Less than half a year after its launch in April, H1Z1 Pro League is shutting its doors. This announcement was made via message to teams and players from Jace Hall, co-chairman of Twin Galaxies. The message stated that a letter has been sent to team organizations within the League with notice of the second split’s indefinite suspension. It went on to confirm that a second league season will not be renewed or scheduled at the current time. Teams are immediately relieved of their League obligations and free to pursue other avenues:
It’s with a heavy heart that a letter has been sent to the League’s team organizations providing notice that the 2nd Split has been suspended indefinitely, and that a second league season will not be renewed or scheduled at this time. As a result, teams have been immediately released from their League specific obligations. – Jace Hall, Twin Galaxies
The battle royale game’s League has been fraught with issues since its initial launch.
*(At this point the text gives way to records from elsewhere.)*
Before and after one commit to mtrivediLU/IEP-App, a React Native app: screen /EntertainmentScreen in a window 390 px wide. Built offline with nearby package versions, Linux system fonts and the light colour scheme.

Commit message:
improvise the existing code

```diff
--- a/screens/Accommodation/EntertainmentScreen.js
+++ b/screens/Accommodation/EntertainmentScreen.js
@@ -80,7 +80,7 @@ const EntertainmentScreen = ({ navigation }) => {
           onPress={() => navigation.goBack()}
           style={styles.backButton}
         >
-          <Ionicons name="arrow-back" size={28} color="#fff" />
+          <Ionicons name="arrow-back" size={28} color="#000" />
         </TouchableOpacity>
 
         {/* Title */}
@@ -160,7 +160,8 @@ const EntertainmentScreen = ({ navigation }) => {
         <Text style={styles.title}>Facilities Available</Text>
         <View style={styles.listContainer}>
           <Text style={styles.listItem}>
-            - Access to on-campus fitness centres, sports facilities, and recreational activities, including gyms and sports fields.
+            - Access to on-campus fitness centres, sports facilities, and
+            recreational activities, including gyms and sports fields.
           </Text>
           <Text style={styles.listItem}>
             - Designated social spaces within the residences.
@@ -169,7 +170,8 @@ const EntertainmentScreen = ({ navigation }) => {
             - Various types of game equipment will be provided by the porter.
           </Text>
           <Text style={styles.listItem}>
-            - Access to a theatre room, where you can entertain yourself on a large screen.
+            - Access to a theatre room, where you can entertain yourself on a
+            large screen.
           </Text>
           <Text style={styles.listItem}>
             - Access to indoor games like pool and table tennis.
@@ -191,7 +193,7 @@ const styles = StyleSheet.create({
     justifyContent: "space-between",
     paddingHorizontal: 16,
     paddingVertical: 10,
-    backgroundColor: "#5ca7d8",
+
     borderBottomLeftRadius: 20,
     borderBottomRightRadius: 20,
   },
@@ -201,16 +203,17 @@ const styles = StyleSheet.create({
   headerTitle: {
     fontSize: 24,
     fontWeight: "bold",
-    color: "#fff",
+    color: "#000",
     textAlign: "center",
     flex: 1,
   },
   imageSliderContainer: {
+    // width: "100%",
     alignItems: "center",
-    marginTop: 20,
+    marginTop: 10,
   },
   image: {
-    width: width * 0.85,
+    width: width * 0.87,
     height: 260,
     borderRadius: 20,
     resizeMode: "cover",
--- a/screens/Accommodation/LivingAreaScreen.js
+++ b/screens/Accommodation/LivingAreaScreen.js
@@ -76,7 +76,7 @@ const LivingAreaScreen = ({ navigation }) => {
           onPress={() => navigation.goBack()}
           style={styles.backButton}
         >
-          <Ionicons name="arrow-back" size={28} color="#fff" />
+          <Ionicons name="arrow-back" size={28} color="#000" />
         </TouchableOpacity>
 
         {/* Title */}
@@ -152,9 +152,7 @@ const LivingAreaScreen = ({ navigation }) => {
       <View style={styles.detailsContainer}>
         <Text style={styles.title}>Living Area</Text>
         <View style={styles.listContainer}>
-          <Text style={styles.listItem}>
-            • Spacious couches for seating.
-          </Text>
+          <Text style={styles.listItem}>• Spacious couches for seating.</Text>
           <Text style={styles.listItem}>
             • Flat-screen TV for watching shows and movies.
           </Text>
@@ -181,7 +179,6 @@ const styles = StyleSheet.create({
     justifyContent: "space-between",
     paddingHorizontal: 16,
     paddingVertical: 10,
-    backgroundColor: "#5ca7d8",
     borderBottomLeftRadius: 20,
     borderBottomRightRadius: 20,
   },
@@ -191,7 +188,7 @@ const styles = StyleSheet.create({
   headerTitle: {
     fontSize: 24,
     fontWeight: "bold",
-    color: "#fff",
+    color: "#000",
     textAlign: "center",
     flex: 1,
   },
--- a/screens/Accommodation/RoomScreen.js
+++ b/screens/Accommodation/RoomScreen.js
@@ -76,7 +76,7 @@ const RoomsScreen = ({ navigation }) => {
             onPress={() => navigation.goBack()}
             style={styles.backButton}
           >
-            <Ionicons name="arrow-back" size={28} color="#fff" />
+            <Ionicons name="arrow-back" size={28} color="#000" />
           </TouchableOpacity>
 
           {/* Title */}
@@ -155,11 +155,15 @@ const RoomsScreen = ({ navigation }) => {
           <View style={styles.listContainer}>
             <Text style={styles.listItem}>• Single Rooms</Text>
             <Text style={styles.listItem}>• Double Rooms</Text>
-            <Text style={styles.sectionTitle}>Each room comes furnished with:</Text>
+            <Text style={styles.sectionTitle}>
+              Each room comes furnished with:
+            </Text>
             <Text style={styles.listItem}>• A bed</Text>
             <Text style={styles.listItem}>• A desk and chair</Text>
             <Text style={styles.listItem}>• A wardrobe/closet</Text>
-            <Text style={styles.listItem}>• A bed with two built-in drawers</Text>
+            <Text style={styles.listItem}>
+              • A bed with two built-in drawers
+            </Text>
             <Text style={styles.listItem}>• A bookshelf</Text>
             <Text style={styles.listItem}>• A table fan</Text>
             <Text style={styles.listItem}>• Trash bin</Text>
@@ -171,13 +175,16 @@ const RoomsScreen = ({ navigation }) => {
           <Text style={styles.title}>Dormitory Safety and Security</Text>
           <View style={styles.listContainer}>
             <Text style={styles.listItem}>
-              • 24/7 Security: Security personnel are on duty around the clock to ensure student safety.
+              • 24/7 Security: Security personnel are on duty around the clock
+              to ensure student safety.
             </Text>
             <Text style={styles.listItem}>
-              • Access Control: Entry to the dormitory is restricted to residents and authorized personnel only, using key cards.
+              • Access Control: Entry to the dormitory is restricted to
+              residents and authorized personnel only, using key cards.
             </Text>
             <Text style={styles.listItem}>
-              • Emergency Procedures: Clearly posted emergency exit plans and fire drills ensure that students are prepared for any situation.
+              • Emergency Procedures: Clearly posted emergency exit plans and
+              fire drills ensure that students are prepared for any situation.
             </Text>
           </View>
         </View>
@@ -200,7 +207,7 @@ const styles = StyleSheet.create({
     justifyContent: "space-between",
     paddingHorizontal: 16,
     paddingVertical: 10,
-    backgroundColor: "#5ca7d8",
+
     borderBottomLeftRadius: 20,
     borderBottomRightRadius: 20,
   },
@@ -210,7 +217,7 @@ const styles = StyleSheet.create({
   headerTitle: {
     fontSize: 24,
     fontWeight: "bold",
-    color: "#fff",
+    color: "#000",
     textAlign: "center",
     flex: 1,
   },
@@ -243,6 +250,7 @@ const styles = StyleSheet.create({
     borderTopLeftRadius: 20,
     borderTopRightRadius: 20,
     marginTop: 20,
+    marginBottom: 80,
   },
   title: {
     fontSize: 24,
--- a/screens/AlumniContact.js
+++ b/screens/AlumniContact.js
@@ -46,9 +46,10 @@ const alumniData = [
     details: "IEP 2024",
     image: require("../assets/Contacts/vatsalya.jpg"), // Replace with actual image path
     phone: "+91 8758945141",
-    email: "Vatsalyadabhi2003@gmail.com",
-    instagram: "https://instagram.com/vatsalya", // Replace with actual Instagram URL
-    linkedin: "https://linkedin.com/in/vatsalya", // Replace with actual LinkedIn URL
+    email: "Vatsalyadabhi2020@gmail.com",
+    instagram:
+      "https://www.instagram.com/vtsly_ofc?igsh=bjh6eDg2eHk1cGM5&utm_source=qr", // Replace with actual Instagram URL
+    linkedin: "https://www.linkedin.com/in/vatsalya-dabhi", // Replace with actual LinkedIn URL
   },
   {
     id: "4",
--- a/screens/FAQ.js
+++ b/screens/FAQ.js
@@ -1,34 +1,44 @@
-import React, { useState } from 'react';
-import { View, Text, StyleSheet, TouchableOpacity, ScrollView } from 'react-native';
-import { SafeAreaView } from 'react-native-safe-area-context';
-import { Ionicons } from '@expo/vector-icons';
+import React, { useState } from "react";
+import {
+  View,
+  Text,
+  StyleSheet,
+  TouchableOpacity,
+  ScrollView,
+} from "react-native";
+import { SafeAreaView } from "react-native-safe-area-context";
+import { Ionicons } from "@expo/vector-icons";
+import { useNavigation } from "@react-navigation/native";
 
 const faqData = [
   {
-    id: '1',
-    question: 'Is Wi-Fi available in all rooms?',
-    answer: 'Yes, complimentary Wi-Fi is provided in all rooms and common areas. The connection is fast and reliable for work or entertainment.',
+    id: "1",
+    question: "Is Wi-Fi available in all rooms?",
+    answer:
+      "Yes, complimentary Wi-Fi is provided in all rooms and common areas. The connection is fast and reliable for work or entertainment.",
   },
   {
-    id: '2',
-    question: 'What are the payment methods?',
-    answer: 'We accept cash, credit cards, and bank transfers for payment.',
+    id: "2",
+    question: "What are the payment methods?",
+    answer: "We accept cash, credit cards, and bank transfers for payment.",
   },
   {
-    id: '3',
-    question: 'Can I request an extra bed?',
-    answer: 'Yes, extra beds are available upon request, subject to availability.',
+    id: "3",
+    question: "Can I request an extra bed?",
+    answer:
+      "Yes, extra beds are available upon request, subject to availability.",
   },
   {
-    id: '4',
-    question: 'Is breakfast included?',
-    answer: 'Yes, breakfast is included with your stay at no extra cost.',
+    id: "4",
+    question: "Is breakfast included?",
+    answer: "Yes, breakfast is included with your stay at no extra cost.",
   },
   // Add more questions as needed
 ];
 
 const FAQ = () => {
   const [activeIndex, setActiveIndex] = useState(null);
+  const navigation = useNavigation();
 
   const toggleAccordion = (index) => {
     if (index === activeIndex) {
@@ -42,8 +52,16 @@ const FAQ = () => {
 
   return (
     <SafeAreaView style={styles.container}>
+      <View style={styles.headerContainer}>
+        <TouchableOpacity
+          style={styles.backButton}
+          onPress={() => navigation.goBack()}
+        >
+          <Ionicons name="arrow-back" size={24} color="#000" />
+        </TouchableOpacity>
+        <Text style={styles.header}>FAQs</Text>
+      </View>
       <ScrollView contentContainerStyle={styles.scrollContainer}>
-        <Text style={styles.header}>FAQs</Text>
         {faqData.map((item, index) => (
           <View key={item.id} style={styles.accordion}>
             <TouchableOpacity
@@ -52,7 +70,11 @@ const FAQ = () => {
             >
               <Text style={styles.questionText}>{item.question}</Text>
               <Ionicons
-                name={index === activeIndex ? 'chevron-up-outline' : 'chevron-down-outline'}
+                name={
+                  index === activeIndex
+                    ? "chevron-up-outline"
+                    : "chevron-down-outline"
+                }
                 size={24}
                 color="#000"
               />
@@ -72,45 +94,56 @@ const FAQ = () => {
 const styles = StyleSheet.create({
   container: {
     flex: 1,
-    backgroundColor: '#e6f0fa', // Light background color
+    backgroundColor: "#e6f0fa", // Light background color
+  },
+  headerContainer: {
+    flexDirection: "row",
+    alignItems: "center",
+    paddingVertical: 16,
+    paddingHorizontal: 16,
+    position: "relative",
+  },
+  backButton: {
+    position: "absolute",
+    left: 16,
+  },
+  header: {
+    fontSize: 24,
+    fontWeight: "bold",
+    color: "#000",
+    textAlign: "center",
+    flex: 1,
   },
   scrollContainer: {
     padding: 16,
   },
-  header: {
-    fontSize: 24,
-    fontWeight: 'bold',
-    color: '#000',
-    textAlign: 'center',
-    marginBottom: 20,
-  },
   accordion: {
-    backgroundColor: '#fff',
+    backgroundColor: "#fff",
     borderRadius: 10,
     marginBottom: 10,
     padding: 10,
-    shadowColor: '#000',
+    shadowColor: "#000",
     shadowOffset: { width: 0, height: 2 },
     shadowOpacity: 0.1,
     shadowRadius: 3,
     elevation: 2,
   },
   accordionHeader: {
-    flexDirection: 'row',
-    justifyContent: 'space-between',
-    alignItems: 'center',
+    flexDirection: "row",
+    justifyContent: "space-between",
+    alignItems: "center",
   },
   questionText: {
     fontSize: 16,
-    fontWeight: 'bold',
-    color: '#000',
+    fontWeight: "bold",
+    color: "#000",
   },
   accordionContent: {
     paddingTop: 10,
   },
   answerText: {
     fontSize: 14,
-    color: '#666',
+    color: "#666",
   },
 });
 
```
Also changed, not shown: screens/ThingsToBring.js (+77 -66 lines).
According to ESPN, these include incorrect Visa classifications for its players and delayed stipend payments to its teams. Each League team agreed on a rate of $400,000 — a total of $6 million between all 15 teams — per year. The money was to come in two installments lining up with the two splits of the year. The $400,000 breaks down to $125,000 for player salary and $75,000 for content creation and other duties. According to the League agreements, this money was due seven weeks after a league split.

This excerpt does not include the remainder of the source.